I thought of Muir’s walk a few days ago when I joined a bunch of Sierra Club staff for a local service outing in Oakland’s Fruitvale neighborhood. We joined with a local grassroots community development group, The Unity Council, to spend the morning cleaning up a small local park named for Cesar Chavez. I bicycled from home to our rendezvous near the BART station, and then we all walked less than a mile to the park. Along the way, we crossed the old Oakland Road (now 14th St.) — the same road that John Muir used almost 150 years ago.
Much of the park was taken up with a new playground, a soccer pitch, and a basketball court. But toward the back was a short section of Oakland’s Peralta Creek. It briefly emerged from city culverts to flow through a shady, cool glade with butterflies and hummingbirds. It was beautiful — and prettier still after we hauled out a bicycle and other debris. Did John Muir stop to sit by this same creek to eat his usual lunch of bread? No one can say, but it’s certainly possible. What I am sure of is that Muir appreciated nature wherever he found it — not just in the granite “cathedrals” he found at the end of his long walk to Yosemite. Perhaps even more important — he believed that everyone should experience its beauty and that spending time in nature is good for you.
The Sierra Club has an amazing record when it comes to major lands protections like wilderness areas, national parks, and national monuments. What my day at the creek reminded me of, though, is the importance of nearby nature to any community.

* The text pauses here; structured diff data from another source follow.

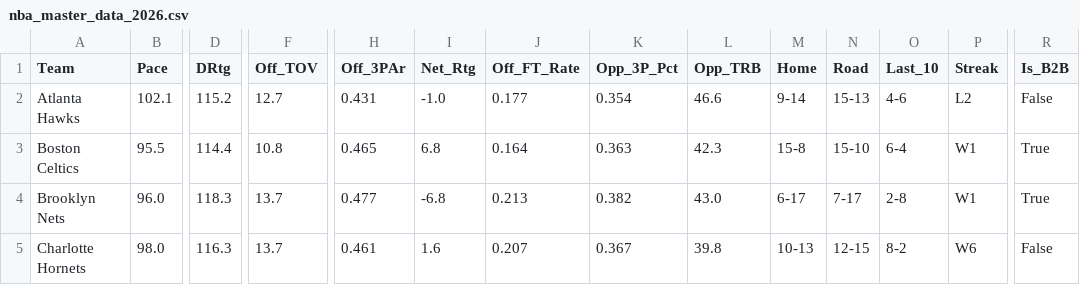
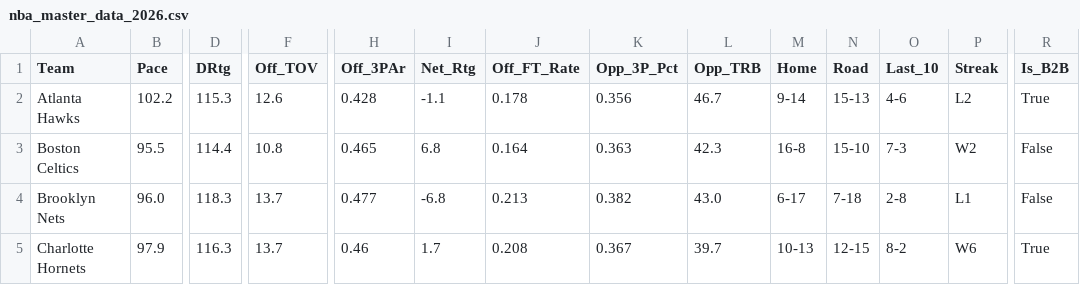
Before and after one commit to beratkahraman/NBA_Monte_Carlo, a CSV file: data/raw/nba_master_data_2026.csv, drawn as a sheet; only a part is shown, gaps mark what is left out; the diff covers the shown part only; the diff names each change by its address in the sheet, - before the commit and + after, or states it on an @@ line.

```diff
--- a/data/raw/nba_master_data_2026.csv
+++ b/data/raw/nba_master_data_2026.csv
-B2 (Pace): 102.1
+B2 (Pace): 102.2
-D2 (DRtg): 115.2
+D2 (DRtg): 115.3
-F2 (Off_TOV): 12.7
+F2 (Off_TOV): 12.6
-H2 (Off_3PAr): 0.431
+H2 (Off_3PAr): 0.428
-I2 (Net_Rtg): -1.0
+I2 (Net_Rtg): -1.1
-J2 (Off_FT_Rate): 0.177
+J2 (Off_FT_Rate): 0.178
-K2 (Opp_3P_Pct): 0.354
+K2 (Opp_3P_Pct): 0.356
-L2 (Opp_TRB): 46.6
+L2 (Opp_TRB): 46.7
-R2 (Is_B2B): False
+R2 (Is_B2B): True
-M3 (Home): 15-8
+M3 (Home): 16-8
-O3 (Last_10): 6-4
+O3 (Last_10): 7-3
-P3 (Streak): W1
+P3 (Streak): W2
-R3:R4 (Is_B2B): True
+R3:R4 (Is_B2B): False
-N4 (Road): 7-17
+N4 (Road): 7-18
-P4 (Streak): W1
+P4 (Streak): L1
-B5 (Pace): 98.0
+B5 (Pace): 97.9
-H5 (Off_3PAr): 0.461
+H5 (Off_3PAr): 0.46
-I5 (Net_Rtg): 1.6
+I5 (Net_Rtg): 1.7
-J5 (Off_FT_Rate): 0.207
+J5 (Off_FT_Rate): 0.208
-L5 (Opp_TRB): 39.8
+L5 (Opp_TRB): 39.7
-R5 (Is_B2B): False
+R5 (Is_B2B): True
```
Also changed, not shown: 150 edited cells elsewhere in this file.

We’ll never stop advocating for protecting the Arctic, the Grand Canyon, and other major landscapes. But from our new Oakland neighborhood, I’m looking forward to seeing the Sierra Club and our awesome volunteers do more to ensure that every kid has a creek, a meadow, or a hillside where they can experience the nature right around the corner.